Human Rights Watch says satellite photos reveal "massive destruction" of civilian areas in a northern Nigerian town where Islamist militants and government security forces clashed last month.
The group said Wednesday the images showed 2,275 destroyed buildings in the town of Baga. It says residents blame the destruction on soldiers who allegedly ransacked the town after Boko Haram militants attacked a military patrol and killed a soldier.
The Nigerian military said last week that only about 30 homes were burned down, and blamed their destruction on Boko Haram. The Nigerian Red Cross says the recent fighting killed 187 people -- another figure the military disputes.
Human Rights Watch called on the Nigerian government to carry out an impartial investigation. Its Africa director, Daniel Bekele, said "glaring discrepancies" between reports from Baga and statements by military officials raise concerns the military is covering up abuses.
A spokesman for President Goodluck Jonathan said in a statement Tuesday that the president had commended several government agencies, including the Military High Command, after receiving a preliminary investigation report.
The spokesman, Reuben Abati, said the probe found the reported death toll "cannot be substantiated" and that there is a lot of misinformation about the situation. It further says that "a number" of buildings were destroyed, but that there are far fewer than 1,000 total houses in Baga.

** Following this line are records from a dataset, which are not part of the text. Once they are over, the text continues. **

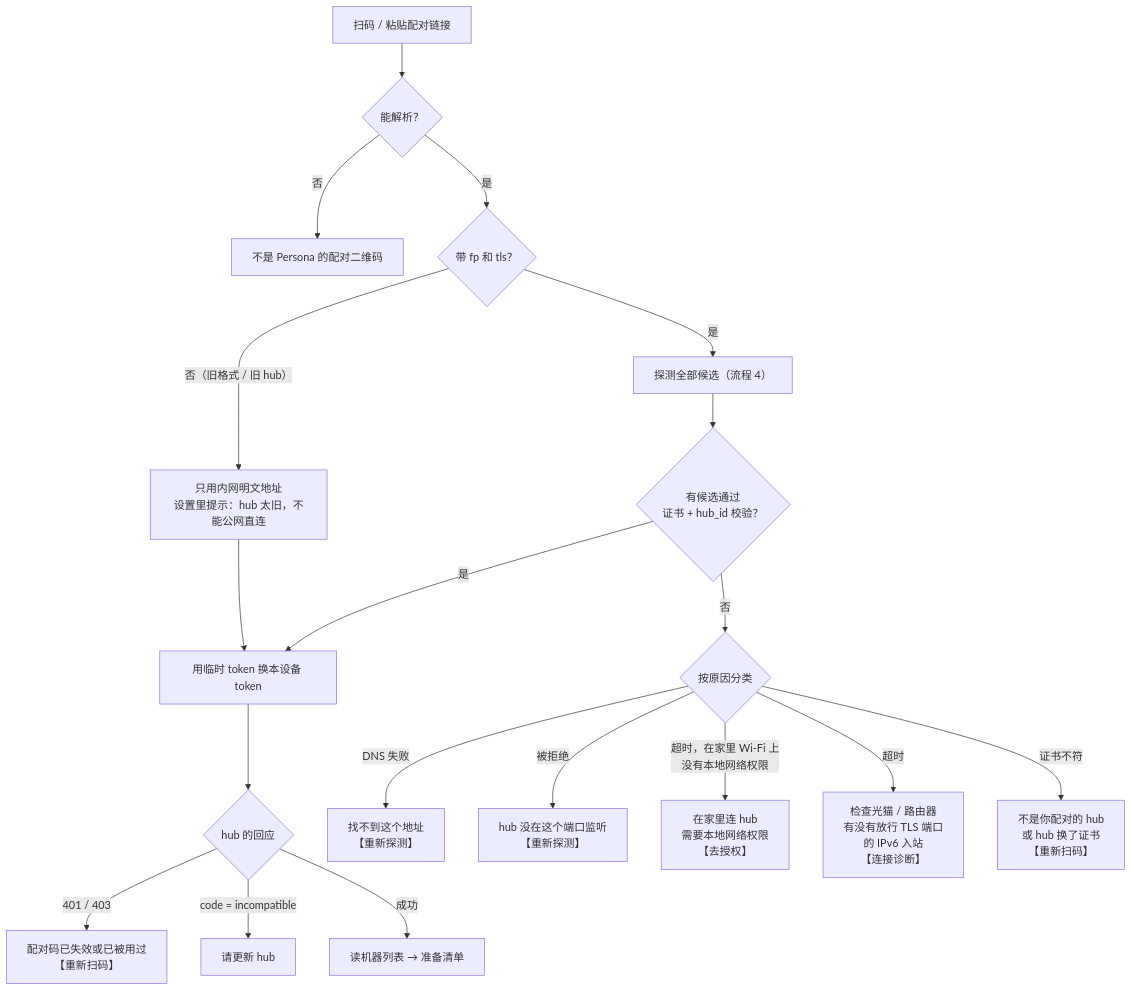
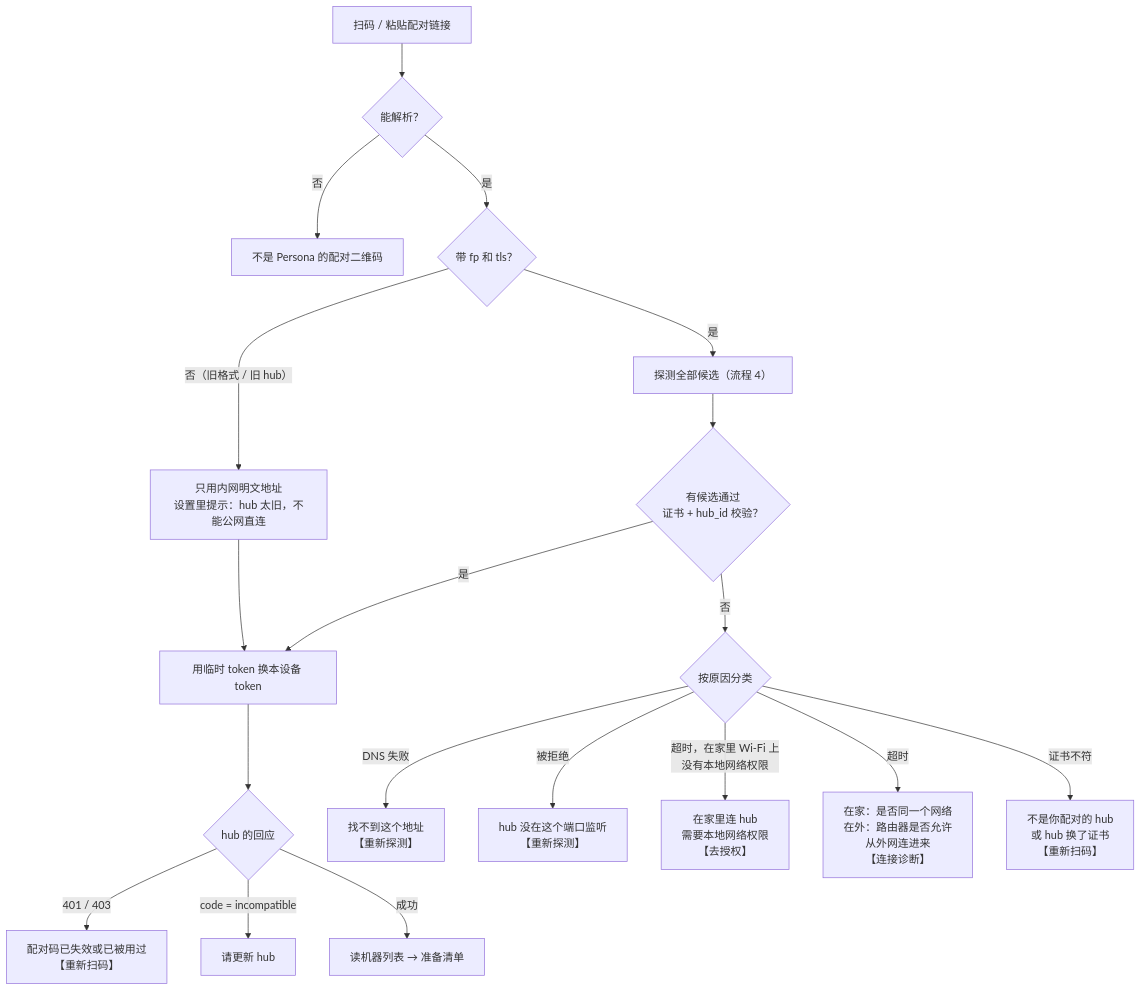
Before and after one commit to 413180794/persona: the third of 15 diagrams in docs/redesign/flows.md, drawn with Mermaid. The commit also changed 58 other files, not shown here.

````diff
--- a/docs/redesign/flows.md
+++ b/docs/redesign/flows.md
@@ -79,21 +79,21 @@
 ```mermaid
 flowchart TD
   S["扫码 / 粘贴配对链接"] --> P{"能解析？"}
   P -- "否" --> E0["不是 Persona 的配对二维码"]
   P -- "是" --> V{"带 fp 和 tls？"}
   V -- "否（旧格式 / 旧 hub）" --> LAN["只用内网明文地址<br/>设置里提示：hub 太旧，不能公网直连"]
   V -- "是" --> R["探测全部候选（流程 4）"]
   LAN --> T
   R --> W{"有候选通过<br/>证书 + hub_id 校验？"}
   W -- "是" --> T["用临时 token 换本设备 token"]
   W -- "否" --> C{"按原因分类"}
   C -- "DNS 失败" --> E1["找不到这个地址<br/>【重新探测】"]
   C -- "被拒绝" --> E2["hub 没在这个端口监听<br/>【重新探测】"]
   C -- "超时，在家里 Wi-Fi 上<br/>没有本地网络权限" --> E3["在家里连 hub<br/>需要本地网络权限<br/>【去授权】"]
-  C -- "超时" --> E4["检查光猫 / 路由器<br/>有没有放行 TLS 端口<br/>的 IPv6 入站<br/>【连接诊断】"]
+  C -- "超时" --> E4["在家：是否同一个网络<br/>在外：路由器是否允许<br/>从外网连进来<br/>【连接诊断】"]
   C -- "证书不符" --> E5["不是你配对的 hub<br/>或 hub 换了证书<br/>【重新扫码】"]
   T --> X{"hub 的回应"}
   X -- "401 / 403" --> E6["配对码已失效或已被用过<br/>【重新扫码】"]
   X -- "code = incompatible" --> E7["请更新 hub"]
   X -- "成功" --> OK["读机器列表 → 准备清单"]
 ```
````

Locals said the clashes began the evening of April 16 when troops surrounded a mosque that allegedly was sheltering members of the radical Islamist sect Boko Haram.

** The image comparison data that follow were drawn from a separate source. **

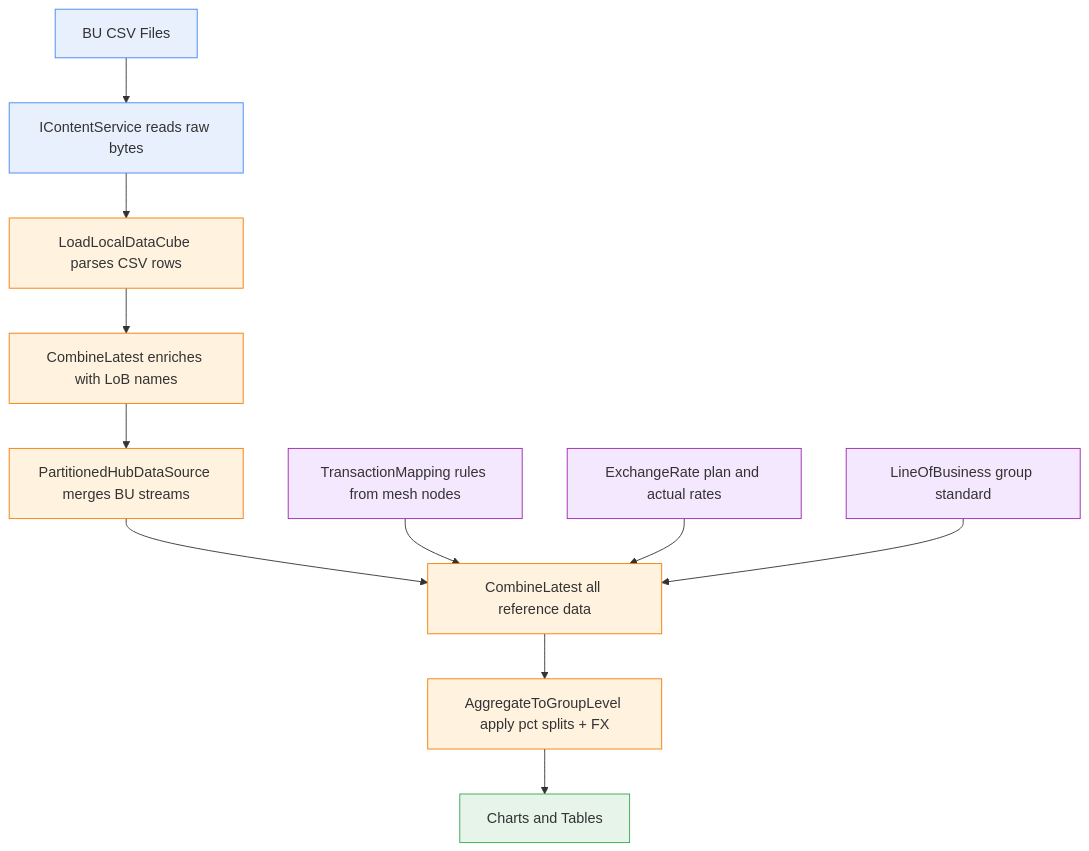
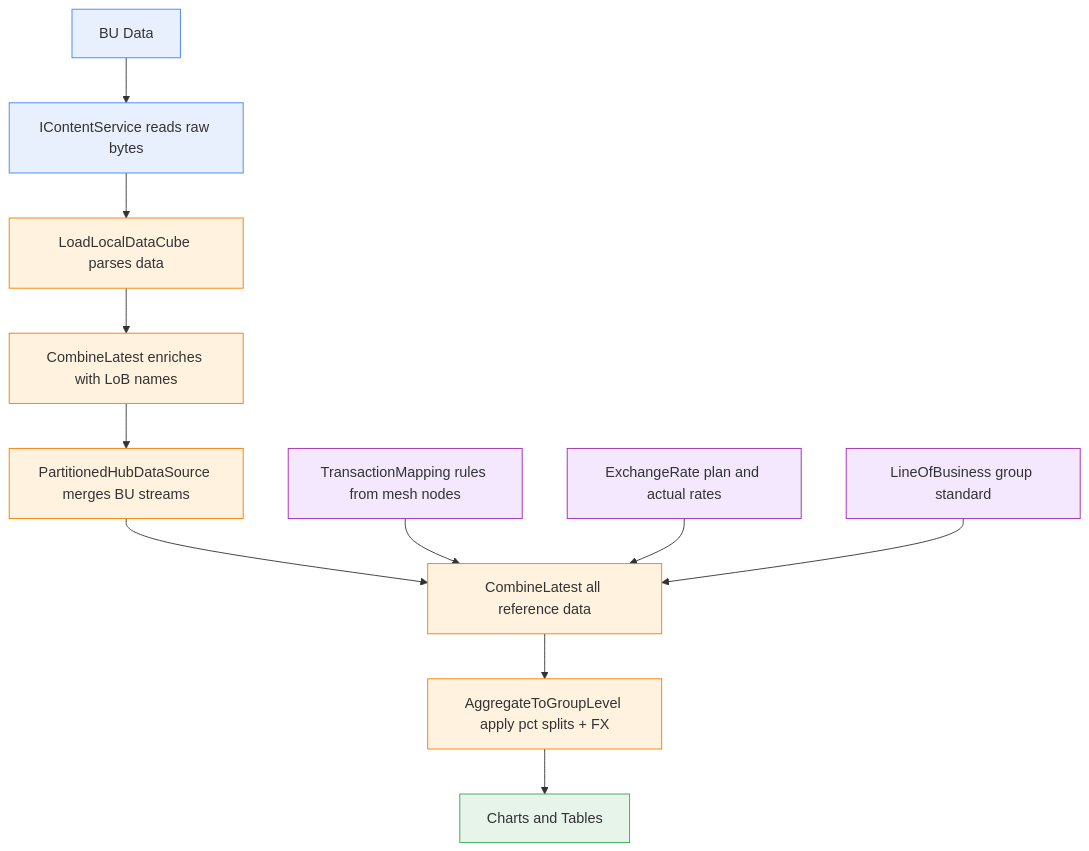
Before and after one commit to Systemorph/MeshWeaver: the third of 3 diagrams in samples/Graph/Data/FutuRe/DataDistribution.md, drawn with Mermaid. The commit also changed other lines of this file and 1 other file, not shown here.

Commit message:
Removed mentioning of csv in demo .md files (text and diagrams)

````diff
--- a/samples/Graph/Data/FutuRe/DataDistribution.md
+++ b/samples/Graph/Data/FutuRe/DataDistribution.md
@@ -100,32 +100,32 @@
 ```mermaid
 graph TD
-    CSV[BU CSV Files]
+    CSV[BU Data]
     CONTENT[IContentService reads raw bytes]
-    PARSE[LoadLocalDataCube parses CSV rows]
+    PARSE[LoadLocalDataCube parses data]
     ENRICH[CombineLatest enriches with LoB names]
 
     CSV --> CONTENT --> PARSE --> ENRICH
 
     ENRICH --> PHDS[PartitionedHubDataSource merges BU streams]
 
     MAPPINGS[TransactionMapping rules from mesh nodes]
     FX[ExchangeRate plan and actual rates]
     LOBS[LineOfBusiness group standard]
 
     PHDS --> COMBINE[CombineLatest all reference data]
     MAPPINGS --> COMBINE
     FX --> COMBINE
     LOBS --> COMBINE
 
     COMBINE --> AGG[AggregateToGroupLevel apply pct splits + FX]
     AGG --> CHARTS[Charts and Tables]
 
     classDef data fill:#e8f0fe,stroke:#4285f4,color:#333
     classDef process fill:#fff3e0,stroke:#f57c00,color:#333
     classDef ref fill:#f3e8fd,stroke:#9c27b0,color:#333
     classDef output fill:#e6f4ea,stroke:#34a853,color:#333
     class CSV,CONTENT data
     class PARSE,ENRICH,PHDS,COMBINE,AGG process
     class MAPPINGS,FX,LOBS ref
     class CHARTS output
 ```
````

A shootout ensued, with militants using heavy weaponry, including rocket-propelled grenades. Soldiers and local officials say the militants used civilians as human shields, while residents said soldiers deliberately set fires during the attack.
Human Rights Watch said the number of buildings that were destroyed and the widespread nature of the damage point to the fires being intentionally set, and not being accidentally sparked by rocket-propelled grenades.

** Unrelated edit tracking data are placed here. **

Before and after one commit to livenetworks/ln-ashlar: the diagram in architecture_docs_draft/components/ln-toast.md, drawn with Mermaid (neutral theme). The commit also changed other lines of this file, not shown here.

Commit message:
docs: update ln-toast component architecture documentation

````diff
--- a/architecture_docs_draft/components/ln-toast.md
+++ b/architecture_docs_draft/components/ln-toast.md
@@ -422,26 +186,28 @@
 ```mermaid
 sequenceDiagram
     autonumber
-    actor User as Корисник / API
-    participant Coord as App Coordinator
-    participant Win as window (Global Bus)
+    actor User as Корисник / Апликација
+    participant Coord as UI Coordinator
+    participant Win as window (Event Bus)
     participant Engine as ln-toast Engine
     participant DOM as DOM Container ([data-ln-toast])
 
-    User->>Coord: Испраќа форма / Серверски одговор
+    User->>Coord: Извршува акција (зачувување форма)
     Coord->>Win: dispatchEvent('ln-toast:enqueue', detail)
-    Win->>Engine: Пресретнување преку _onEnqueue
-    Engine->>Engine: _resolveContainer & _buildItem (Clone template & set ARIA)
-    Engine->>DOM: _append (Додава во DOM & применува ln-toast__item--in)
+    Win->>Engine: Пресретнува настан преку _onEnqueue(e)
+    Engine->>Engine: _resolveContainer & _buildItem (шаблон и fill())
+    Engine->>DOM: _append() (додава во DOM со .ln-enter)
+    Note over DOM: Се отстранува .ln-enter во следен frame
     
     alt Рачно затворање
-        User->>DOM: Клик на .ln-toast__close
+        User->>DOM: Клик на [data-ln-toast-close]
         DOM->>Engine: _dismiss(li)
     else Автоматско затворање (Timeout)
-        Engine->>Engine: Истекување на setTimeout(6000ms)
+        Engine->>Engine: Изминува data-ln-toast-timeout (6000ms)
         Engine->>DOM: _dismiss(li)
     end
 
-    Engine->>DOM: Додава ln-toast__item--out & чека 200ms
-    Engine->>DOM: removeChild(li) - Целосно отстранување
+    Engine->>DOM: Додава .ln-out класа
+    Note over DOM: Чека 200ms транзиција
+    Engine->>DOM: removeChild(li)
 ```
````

The posted images show aerial shots of the town on April 6 against those of the same areas on April 26, just days after the attack.
In addition to analyzing the satellite photos, Human Rights Watch says it interviewed seven Baga residents. Their accounts include seeing soldiers dragging a man out of a house and shooting him, and soldiers setting fire to homes.